■ **YOUR TASK**:
Lines from the listing that hold the string "README" are what you should return.

*** Opening of DATA SUPPLIED ***

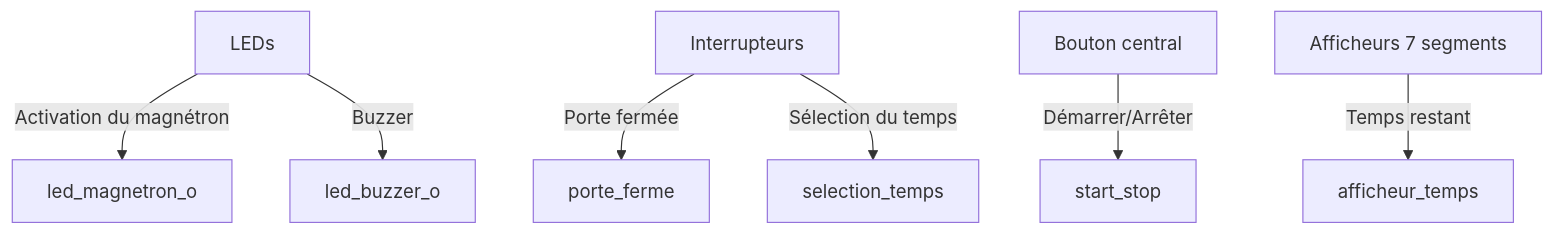
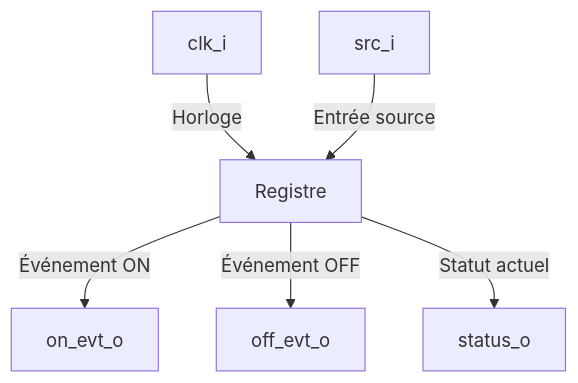
One commit to THE07s/Micro-ondes-VHDL changed the fifth of 5 diagrams in README.md. Above: the diagram before and after it, drawn with Mermaid. The commit also changed other lines of this file, not shown here.

````diff
--- a/README.md
+++ b/README.md
@@ -46,9 +296,8 @@
 ```mermaid
-graph TD;
-     A[LEDs] -->|Activation du magnétron| B[led_magnetron_o];
-     A -->|Buzzer| C[led_buzzer_o];
-     D[Interrupteurs] -->|Porte fermée| E[porte_ferme];
-     D -->|Sélection du temps| F[selection_temps];
-     G[Bouton central] -->|Démarrer/Arrêter| H[start_stop];
-     I[Afficheurs 7 segments] -->|Temps restant| J[afficheur_temps];
+graph TD
+    A[clk_i] -->|Horloge| B[Registre]
+    C[src_i] -->|Entrée source| B
+    B -->|Événement ON| D[on_evt_o]
+    B -->|Événement OFF| E[off_evt_o]
+    B -->|Statut actuel| F[status_o]
 ```
````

*** Close of DATA SUPPLIED ***

■ **EXERCISE RESPONSE**:
One commit to THE07s/Micro-ondes-VHDL changed the fifth of 5 diagrams in README.md. Above: the diagram before and after it, drawn with Mermaid. The commit also changed other lines of this file, not shown here.
--- a/README.md
+++ b/README.md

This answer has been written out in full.